       “They were fresh off their now-legendary season in which the Yankees won 110 games and swept the Pittsburgh Pirates in the World Series. Ruth had hit 60 home runs, a single-season record that would stand until 1961. Gehrig was the league’s most valuable player, leading in doubles (52) and RBIs (173),” the article concluded.

       The West Coast would not get a major league team until 1958 when the Brooklyn Dodgers and New York Giants relocated to Los Angeles and San Francisco, respectively.         Many of the most ardent fans remembered how, when they were still youngsters, Babe Ruth’s barnstorming tours helped to grow the national pastime.

KWICKIES…Former Baylor head football coach Art Briles has finally landed another head coaching job in Texas, this time at Class 3A Mount Vernon High School, three years after being fired by Baylor when sexual violence was discovered to have taken place at the Baptist school between 2011 and 2016.

The Kirbyville Wildcats are the last Southeast Texas high school baseball team still alive in the state tournament. After defeating Clifton 3-1 last weekend in the crucial third game in the Class 3A regional semifinals, Kirbyville will take on Central Pollok this week, the team that ended Orangefield’s state tournament run.
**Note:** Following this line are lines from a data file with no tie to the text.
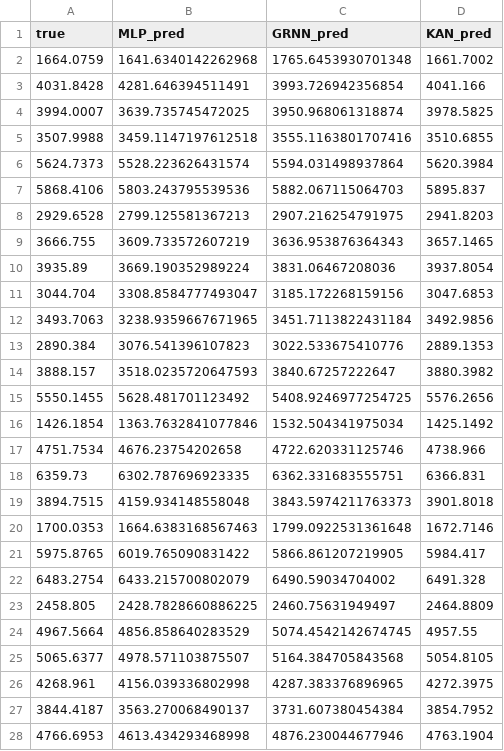
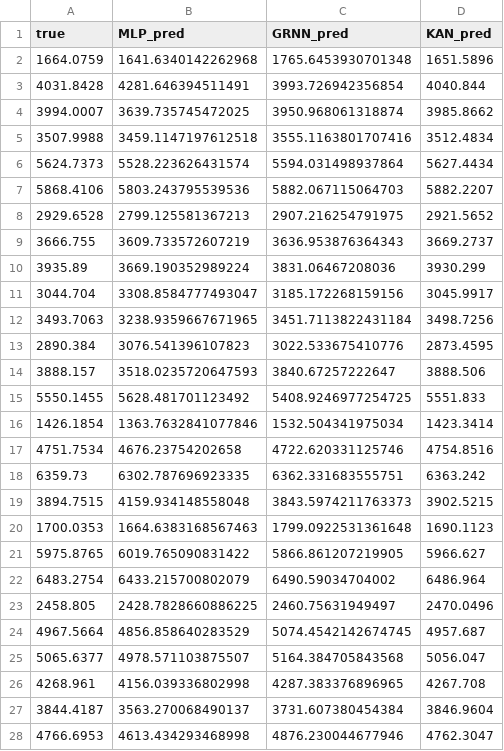
Before and after one commit to Steven-Wang0919/ComPare, a CSV file: output_data/model_predictions.csv, drawn as a sheet; only a part is shown; the diff covers the shown part only.

```diff
--- a/output_data/model_predictions.csv
+++ b/output_data/model_predictions.csv
@@ -1,28 +1,28 @@
 true,MLP_pred,GRNN_pred,KAN_pred
-1664.0759,1641.6340142262968,1765.6453930701348,1661.7002
-4031.8428,4281.646394511491,3993.726942356854,4041.166
-3994.0007,3639.735745472025,3950.968061318874,3978.5825
-3507.9988,3459.1147197612518,3555.1163801707416,3510.6855
-5624.7373,5528.223626431574,5594.031498937864,5620.3984
-5868.4106,5803.243795539536,5882.067115064703,5895.837
-2929.6528,2799.125581367213,2907.216254791975,2941.8203
-3666.755,3609.733572607219,3636.953876364343,3657.1465
-3935.89,3669.190352989224,3831.06467208036,3937.8054
-3044.704,3308.8584777493047,3185.172268159156,3047.6853
-3493.7063,3238.9359667671965,3451.7113822431184,3492.9856
-2890.384,3076.541396107823,3022.533675410776,2889.1353
-3888.157,3518.0235720647593,3840.67257222647,3880.3982
-5550.1455,5628.481701123492,5408.9246977254725,5576.2656
-1426.1854,1363.7632841077846,1532.504341975034,1425.1492
-4751.7534,4676.23754202658,4722.620331125746,4738.966
-6359.73,6302.787696923335,6362.331683555751,6366.831
-3894.7515,4159.934148558048,3843.5974211763373,3901.8018
-1700.0353,1664.6383168567463,1799.0922531361648,1672.7146
-5975.8765,6019.765090831422,5866.861207219905,5984.417
-6483.2754,6433.215700802079,6490.59034704002,6491.328
-2458.805,2428.7828660886225,2460.75631949497,2464.8809
-4967.5664,4856.858640283529,5074.4542142674745,4957.55
-5065.6377,4978.571103875507,5164.384705843568,5054.8105
-4268.961,4156.039336802998,4287.383376896965,4272.3975
-3844.4187,3563.270068490137,3731.607380454384,3854.7952
-4766.6953,4613.434293468998,4876.230044677946,4763.1904
+1664.0759,1641.6340142262968,1765.6453930701348,1651.5896
+4031.8428,4281.646394511491,3993.726942356854,4040.844
+3994.0007,3639.735745472025,3950.968061318874,3985.8662
+3507.9988,3459.1147197612518,3555.1163801707416,3512.4834
+5624.7373,5528.223626431574,5594.031498937864,5627.4434
+5868.4106,5803.243795539536,5882.067115064703,5882.2207
+2929.6528,2799.125581367213,2907.216254791975,2921.5652
+3666.755,3609.733572607219,3636.953876364343,3669.2737
+3935.89,3669.190352989224,3831.06467208036,3930.299
+3044.704,3308.8584777493047,3185.172268159156,3045.9917
+3493.7063,3238.9359667671965,3451.7113822431184,3498.7256
+2890.384,3076.541396107823,3022.533675410776,2873.4595
+3888.157,3518.0235720647593,3840.67257222647,3888.506
+5550.1455,5628.481701123492,5408.9246977254725,5551.833
+1426.1854,1363.7632841077846,1532.504341975034,1423.3414
+4751.7534,4676.23754202658,4722.620331125746,4754.8516
+6359.73,6302.787696923335,6362.331683555751,6363.242
+3894.7515,4159.934148558048,3843.5974211763373,3902.5215
+1700.0353,1664.6383168567463,1799.0922531361648,1690.1123
+5975.8765,6019.765090831422,5866.861207219905,5966.627
+6483.2754,6433.215700802079,6490.59034704002,6486.964
+2458.805,2428.7828660886225,2460.75631949497,2470.0496
+4967.5664,4856.858640283529,5074.4542142674745,4957.687
+5065.6377,4978.571103875507,5164.384705843568,5056.047
+4268.961,4156.039336802998,4287.383376896965,4267.708
+3844.4187,3563.270068490137,3731.607380454384,3846.9604
+4766.6953,4613.434293468998,4876.230044677946,4762.3047
```
Also changed, not shown: 17 edited cells elsewhere in this file, output_data/model_metrics.csv, results_kan.csv, 23 other files.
Kirbyville finished 13-1 in District 22-3A, one game ahead of Orangefield.

The big baseball news around the Houston area was that Cavan Biggio, oldest son of Astros’ Hall of Famer Craig Biggio, joined the Toronto Blue Jays last weekend. Cavan got his first major league base hit on Sunday, rapped another hit and then topped off his grand day with a towering home run in his third major league game. His dad, Craig who saw the blast, took 33 games before getting his first major league homer.

Former Green Bay Packers’ Hall of Fame quarterback Bart Starr died Sunday at age 85. Starr, who led the Packers to six division titles and five NFL championships, was a huge thorn in the side of the Dallas Cowboys, especially when he dissed Head Coach Vince Lombardi’s play selection and ran a quarterback sneak for the winning touchdown in the famous Ice Bowl of 1967.

         Sunday’s sellout crowd at Minute Maid Park saw the Houston Astros revert back to their days of 100-plus losses by committing two errors and two wild pitches which handed the Boston Red Sox a 4-1 victory and kept the Astros from a weekend sweep of the three-game series. But the ‘Stroes got back to their winning ways Monday afternoon by sneaking past the Chicago Cubbies 6-5 as Gerrit Cole bested Cole Hamels, despite the two ninth inning earned runs reliever Roberto Osuna gave up for the second straight time.

Got a phone call from my grandson Logan Smith at West Point Monday to inform me his Army team is playing at Lubbock in the NCAA Regionals this weekend against the hosting Texas Tech Red Raiders, Florida, who is in the regionals for the 42nd time and Dallas Baptist University. The double elimination tourney will be played Friday, Saturday and Sunday if necessary.

JUST BETWEEN US…It’s very rare when playing a round of golf with your regular crew that one of them has the best round of his life. But that’s exactly what happened Sunday when 84-year-old Bob Hoepner had a round nine strokes UNDER his age, a 75, at Sunset Grove Country Club that included a phenomenal FIVE birdies. He was playing with Craig Couvillion and yours truly.